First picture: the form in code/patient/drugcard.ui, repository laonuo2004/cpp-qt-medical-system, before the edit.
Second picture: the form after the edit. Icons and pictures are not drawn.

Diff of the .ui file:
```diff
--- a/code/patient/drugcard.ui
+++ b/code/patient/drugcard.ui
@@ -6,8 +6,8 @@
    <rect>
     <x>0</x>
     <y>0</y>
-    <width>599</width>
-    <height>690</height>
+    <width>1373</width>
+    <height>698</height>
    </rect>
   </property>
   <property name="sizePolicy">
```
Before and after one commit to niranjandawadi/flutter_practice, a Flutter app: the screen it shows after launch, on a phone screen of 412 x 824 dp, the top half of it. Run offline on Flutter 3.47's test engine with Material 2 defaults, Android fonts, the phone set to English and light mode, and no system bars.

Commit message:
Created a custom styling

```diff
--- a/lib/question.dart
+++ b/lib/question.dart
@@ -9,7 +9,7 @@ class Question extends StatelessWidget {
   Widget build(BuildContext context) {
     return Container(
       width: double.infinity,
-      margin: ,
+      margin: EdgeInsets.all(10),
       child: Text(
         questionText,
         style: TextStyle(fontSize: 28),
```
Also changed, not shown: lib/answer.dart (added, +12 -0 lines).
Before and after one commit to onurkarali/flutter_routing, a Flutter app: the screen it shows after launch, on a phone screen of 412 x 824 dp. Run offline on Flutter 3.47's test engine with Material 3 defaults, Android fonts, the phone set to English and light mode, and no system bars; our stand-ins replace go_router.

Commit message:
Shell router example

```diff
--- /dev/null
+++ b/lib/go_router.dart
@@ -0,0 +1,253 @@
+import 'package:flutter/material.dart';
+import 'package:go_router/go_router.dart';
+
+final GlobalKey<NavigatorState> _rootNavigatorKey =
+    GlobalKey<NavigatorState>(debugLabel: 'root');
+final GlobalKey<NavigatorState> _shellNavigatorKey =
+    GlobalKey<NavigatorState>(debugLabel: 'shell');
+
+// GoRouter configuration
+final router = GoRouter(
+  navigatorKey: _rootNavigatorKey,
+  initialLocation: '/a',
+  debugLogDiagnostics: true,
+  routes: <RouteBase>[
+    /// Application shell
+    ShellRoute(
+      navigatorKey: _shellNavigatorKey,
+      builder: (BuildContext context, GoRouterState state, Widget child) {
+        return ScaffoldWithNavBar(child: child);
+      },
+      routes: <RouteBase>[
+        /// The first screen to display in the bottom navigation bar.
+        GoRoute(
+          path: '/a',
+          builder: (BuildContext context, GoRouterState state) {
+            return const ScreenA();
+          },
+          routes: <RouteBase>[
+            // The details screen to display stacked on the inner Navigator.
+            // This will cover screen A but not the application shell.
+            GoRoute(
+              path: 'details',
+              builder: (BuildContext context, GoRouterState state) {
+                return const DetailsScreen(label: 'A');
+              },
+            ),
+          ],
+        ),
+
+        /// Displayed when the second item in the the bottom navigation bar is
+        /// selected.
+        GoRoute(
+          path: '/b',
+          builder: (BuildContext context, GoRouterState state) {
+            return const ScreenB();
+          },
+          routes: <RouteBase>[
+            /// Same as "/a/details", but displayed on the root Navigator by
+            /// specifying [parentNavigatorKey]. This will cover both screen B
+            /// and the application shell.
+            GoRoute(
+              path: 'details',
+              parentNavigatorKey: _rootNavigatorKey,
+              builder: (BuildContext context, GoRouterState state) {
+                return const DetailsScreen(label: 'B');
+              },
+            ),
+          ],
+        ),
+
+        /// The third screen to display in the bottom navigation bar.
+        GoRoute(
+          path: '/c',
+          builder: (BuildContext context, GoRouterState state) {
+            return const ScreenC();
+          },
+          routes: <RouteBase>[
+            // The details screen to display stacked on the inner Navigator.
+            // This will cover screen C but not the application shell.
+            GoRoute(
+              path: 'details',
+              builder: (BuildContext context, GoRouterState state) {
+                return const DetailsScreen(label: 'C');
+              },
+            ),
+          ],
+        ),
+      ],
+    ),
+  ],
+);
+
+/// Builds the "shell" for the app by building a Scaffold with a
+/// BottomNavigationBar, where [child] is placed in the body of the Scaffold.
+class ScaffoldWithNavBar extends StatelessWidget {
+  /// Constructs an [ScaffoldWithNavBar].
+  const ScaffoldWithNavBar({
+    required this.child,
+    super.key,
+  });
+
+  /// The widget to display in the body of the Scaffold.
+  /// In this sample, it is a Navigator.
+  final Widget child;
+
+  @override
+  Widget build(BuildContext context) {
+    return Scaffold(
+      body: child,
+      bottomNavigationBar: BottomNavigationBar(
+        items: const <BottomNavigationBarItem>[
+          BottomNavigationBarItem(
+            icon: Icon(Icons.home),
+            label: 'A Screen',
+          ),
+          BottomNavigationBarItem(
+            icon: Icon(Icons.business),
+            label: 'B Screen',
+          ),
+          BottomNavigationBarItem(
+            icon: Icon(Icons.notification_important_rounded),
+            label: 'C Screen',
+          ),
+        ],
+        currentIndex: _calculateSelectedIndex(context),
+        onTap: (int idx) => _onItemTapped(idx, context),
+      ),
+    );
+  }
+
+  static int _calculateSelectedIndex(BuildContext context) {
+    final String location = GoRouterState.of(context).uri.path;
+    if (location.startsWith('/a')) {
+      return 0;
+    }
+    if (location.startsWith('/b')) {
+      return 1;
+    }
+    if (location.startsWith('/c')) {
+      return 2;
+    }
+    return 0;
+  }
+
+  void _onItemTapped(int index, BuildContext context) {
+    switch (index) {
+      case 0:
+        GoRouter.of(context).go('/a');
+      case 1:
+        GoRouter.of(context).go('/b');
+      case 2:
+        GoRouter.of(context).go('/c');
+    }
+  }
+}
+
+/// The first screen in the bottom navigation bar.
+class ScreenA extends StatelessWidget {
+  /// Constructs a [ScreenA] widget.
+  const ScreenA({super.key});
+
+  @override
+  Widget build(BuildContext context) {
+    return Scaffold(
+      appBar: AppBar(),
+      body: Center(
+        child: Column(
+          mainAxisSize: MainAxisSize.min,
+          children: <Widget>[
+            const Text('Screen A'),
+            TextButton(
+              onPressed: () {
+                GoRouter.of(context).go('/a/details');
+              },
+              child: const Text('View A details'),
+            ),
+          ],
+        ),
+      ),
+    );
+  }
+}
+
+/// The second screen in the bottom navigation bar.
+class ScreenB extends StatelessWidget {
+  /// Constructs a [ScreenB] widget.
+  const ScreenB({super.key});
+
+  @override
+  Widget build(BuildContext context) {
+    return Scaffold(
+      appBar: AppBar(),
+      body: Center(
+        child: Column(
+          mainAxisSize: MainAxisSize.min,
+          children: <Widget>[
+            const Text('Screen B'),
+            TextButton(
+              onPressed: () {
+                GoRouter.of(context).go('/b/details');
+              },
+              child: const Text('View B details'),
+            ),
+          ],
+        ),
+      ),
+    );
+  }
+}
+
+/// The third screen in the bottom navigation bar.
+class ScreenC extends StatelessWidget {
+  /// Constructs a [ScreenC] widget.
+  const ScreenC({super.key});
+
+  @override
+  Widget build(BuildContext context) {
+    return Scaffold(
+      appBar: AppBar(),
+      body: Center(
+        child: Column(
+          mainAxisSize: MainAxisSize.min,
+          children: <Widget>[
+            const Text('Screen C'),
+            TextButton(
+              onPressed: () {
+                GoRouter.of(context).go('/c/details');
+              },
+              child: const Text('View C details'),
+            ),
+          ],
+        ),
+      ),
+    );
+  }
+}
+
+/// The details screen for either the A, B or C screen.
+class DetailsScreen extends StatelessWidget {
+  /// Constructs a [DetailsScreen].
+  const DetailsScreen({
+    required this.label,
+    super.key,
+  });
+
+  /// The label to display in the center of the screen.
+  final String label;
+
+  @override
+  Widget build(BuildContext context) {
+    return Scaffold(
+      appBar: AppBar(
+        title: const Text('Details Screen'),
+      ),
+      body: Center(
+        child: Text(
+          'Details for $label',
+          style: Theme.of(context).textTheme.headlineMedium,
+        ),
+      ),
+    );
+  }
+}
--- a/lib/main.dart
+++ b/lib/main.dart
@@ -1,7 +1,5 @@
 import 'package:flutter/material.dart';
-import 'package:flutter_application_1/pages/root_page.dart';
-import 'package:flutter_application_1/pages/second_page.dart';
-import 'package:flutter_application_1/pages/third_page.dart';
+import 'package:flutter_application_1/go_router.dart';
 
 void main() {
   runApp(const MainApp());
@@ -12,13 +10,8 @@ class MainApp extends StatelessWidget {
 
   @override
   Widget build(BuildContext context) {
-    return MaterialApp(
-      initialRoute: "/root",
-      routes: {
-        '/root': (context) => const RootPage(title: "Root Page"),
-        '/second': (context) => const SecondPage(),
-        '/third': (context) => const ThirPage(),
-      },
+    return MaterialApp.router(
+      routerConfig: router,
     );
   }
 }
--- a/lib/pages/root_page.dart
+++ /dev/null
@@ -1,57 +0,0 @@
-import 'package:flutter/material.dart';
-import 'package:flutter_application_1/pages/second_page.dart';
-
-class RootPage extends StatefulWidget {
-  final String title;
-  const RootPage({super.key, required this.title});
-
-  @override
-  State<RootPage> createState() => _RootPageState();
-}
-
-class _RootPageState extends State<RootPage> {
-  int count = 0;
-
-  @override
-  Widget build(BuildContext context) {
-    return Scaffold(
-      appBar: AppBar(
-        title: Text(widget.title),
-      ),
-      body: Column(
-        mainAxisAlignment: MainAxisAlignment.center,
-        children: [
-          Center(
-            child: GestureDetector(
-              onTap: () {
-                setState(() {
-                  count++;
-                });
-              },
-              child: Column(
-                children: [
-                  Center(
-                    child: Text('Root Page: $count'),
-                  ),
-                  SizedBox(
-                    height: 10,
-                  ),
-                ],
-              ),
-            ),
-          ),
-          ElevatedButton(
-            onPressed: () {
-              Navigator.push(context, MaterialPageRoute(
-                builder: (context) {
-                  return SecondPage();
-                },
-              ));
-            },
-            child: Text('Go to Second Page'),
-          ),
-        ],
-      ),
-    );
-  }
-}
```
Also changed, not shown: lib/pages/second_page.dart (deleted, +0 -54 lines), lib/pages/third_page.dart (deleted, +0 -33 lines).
══════
### What to produce
Copy every line from the material in which the word "NavigatorState" can be found.

### Exercise solution
+final GlobalKey<NavigatorState> _rootNavigatorKey =
+    GlobalKey<NavigatorState>(debugLabel: 'root');
+final GlobalKey<NavigatorState> _shellNavigatorKey =
+    GlobalKey<NavigatorState>(debugLabel: 'shell');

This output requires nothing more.